### Problem to work on:
Give the records again exactly, but drop the pictures.
==== Supplied entries ====
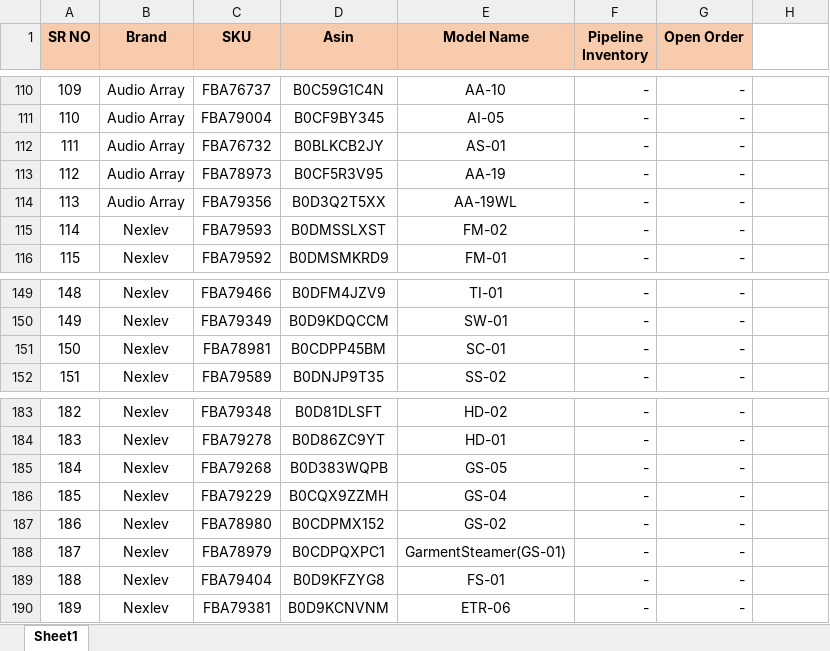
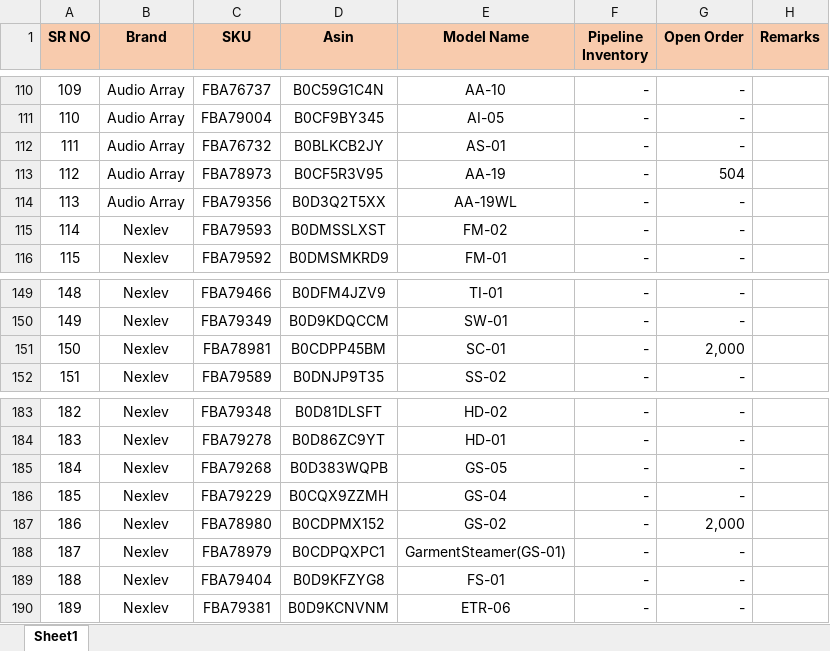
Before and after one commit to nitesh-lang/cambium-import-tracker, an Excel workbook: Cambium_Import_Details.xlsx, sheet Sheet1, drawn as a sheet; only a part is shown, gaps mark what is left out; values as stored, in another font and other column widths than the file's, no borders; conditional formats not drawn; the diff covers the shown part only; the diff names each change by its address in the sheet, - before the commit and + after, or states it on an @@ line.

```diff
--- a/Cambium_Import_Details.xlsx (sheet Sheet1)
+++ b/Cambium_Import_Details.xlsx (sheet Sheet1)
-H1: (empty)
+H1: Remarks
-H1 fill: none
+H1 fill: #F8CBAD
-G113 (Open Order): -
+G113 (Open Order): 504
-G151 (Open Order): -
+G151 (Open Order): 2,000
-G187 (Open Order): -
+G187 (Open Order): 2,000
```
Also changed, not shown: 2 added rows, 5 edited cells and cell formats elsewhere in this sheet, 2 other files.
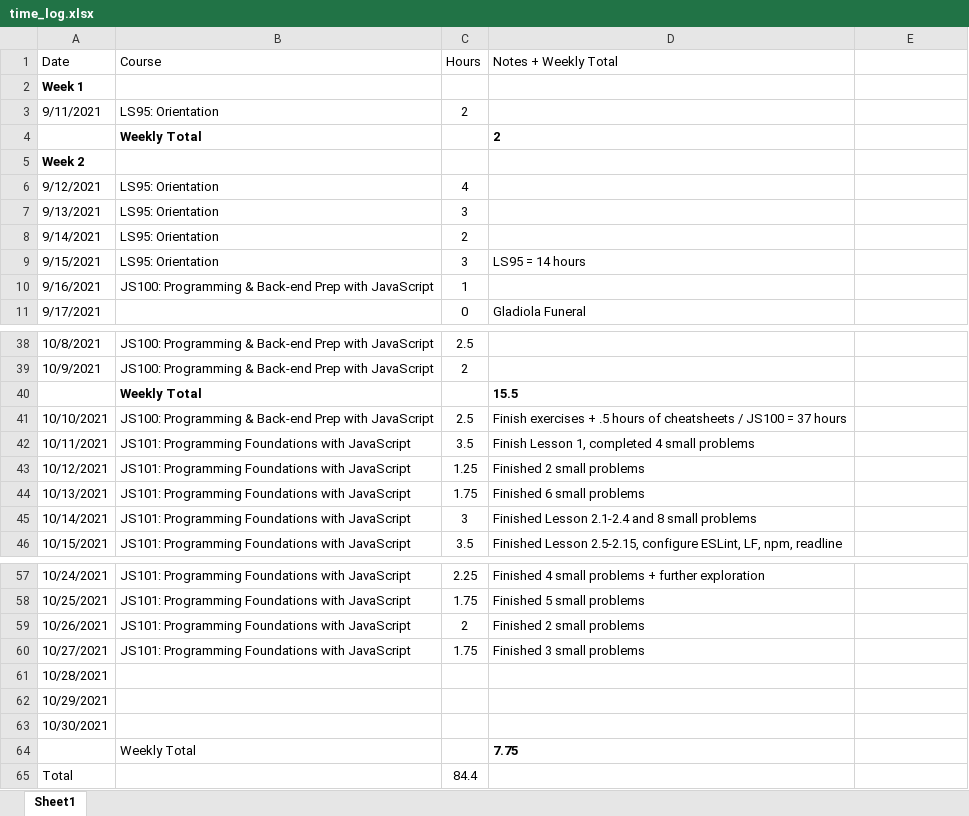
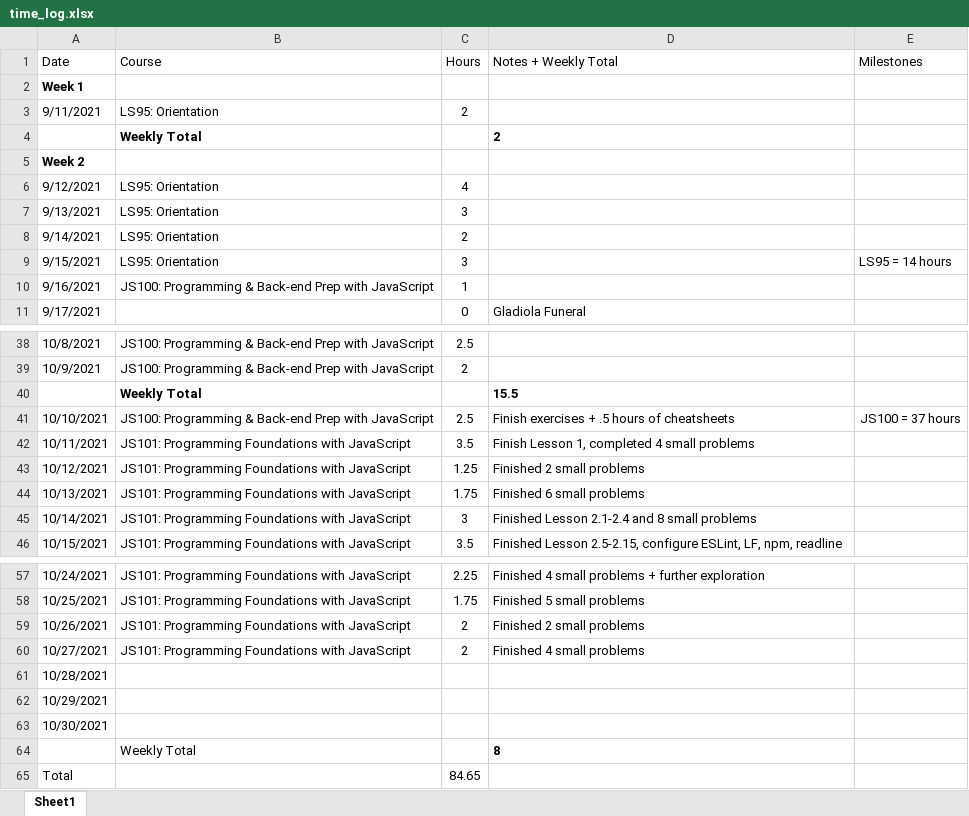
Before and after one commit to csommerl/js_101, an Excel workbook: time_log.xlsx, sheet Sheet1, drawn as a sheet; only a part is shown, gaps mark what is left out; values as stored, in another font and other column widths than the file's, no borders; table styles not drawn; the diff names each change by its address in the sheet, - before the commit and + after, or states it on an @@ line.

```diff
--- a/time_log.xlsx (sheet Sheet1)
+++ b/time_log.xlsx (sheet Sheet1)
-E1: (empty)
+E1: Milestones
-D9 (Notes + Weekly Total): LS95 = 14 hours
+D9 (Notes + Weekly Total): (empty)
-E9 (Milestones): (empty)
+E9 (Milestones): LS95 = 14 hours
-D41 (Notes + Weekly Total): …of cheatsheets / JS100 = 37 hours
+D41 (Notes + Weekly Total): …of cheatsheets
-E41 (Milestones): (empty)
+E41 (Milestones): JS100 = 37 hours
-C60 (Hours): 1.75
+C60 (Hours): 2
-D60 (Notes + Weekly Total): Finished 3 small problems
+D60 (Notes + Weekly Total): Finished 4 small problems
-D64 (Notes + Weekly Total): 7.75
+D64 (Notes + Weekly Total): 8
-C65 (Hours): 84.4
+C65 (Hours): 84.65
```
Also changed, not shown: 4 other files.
====
### Finished task:
Before and after one commit to nitesh-lang/cambium-import-tracker, an Excel workbook: Cambium_Import_Details.xlsx, sheet Sheet1, drawn as a sheet; only a part is shown, gaps mark what is left out; values as stored, in another font and other column widths than the file's, no borders; conditional formats not drawn; the diff covers the shown part only; the diff names each change by its address in the sheet, - before the commit and + after, or states it on an @@ line.

```diff
--- a/Cambium_Import_Details.xlsx (sheet Sheet1)
+++ b/Cambium_Import_Details.xlsx (sheet Sheet1)
-H1: (empty)
+H1: Remarks
-H1 fill: none
+H1 fill: #F8CBAD
-G113 (Open Order): -
+G113 (Open Order): 504
-G151 (Open Order): -
+G151 (Open Order): 2,000
-G187 (Open Order): -
+G187 (Open Order): 2,000
```
Also changed, not shown: 2 added rows, 5 edited cells and cell formats elsewhere in this sheet, 2 other files.
Before and after one commit to csommerl/js_101, an Excel workbook: time_log.xlsx, sheet Sheet1, drawn as a sheet; only a part is shown, gaps mark what is left out; values as stored, in another font and other column widths than the file's, no borders; table styles not drawn; the diff names each change by its address in the sheet, - before the commit and + after, or states it on an @@ line.

```diff
--- a/time_log.xlsx (sheet Sheet1)
+++ b/time_log.xlsx (sheet Sheet1)
-E1: (empty)
+E1: Milestones
-D9 (Notes + Weekly Total): LS95 = 14 hours
+D9 (Notes + Weekly Total): (empty)
-E9 (Milestones): (empty)
+E9 (Milestones): LS95 = 14 hours
-D41 (Notes + Weekly Total): …of cheatsheets / JS100 = 37 hours
+D41 (Notes + Weekly Total): …of cheatsheets
-E41 (Milestones): (empty)
+E41 (Milestones): JS100 = 37 hours
-C60 (Hours): 1.75
+C60 (Hours): 2
-D60 (Notes + Weekly Total): Finished 3 small problems
+D60 (Notes + Weekly Total): Finished 4 small problems
-D64 (Notes + Weekly Total): 7.75
+D64 (Notes + Weekly Total): 8
-C65 (Hours): 84.4
+C65 (Hours): 84.65
```
Also changed, not shown: 4 other files.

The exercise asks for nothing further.